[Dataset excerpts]
┌──

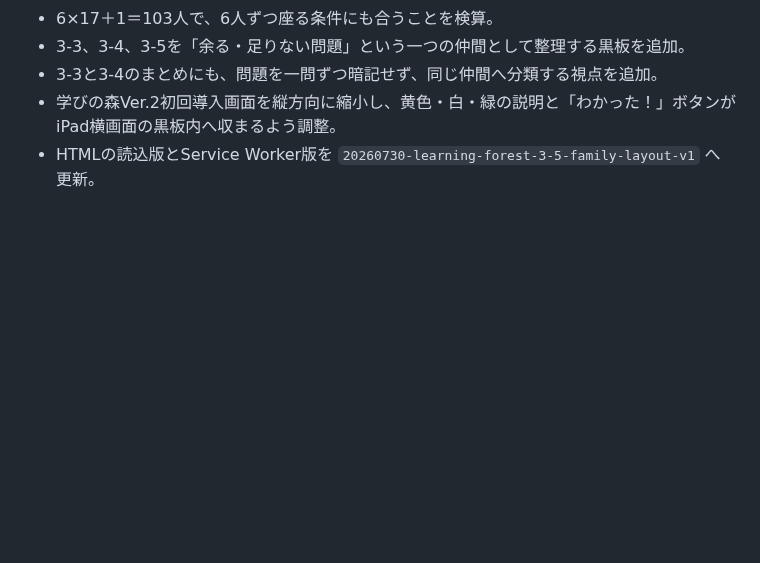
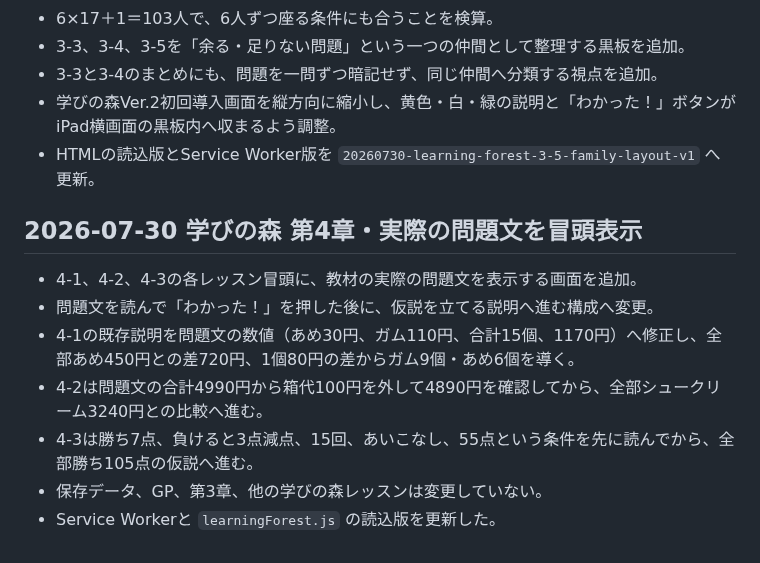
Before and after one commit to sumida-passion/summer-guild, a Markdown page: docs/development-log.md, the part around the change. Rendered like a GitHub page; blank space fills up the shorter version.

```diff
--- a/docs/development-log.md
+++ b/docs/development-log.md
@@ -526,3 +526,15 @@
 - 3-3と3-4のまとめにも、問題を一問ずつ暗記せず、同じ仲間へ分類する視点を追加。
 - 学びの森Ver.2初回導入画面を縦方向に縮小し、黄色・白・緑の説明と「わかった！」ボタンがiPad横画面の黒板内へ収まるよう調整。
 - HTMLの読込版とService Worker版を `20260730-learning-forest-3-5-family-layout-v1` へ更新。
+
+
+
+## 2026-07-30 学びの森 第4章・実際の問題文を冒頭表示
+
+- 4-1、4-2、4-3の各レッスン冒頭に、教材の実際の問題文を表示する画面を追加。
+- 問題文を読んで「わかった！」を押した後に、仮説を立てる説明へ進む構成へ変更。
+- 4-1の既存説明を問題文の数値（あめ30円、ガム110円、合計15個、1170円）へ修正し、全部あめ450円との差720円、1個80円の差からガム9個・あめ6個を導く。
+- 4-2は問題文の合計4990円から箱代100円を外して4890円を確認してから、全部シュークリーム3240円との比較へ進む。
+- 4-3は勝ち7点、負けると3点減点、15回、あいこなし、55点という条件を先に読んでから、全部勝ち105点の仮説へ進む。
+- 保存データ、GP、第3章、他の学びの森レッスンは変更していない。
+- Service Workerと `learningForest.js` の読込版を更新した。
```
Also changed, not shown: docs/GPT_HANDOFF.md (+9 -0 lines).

└──

# What you should do:
What is the number of lines in the data that include the word "わかった"? State only that number.

# Solution below:
2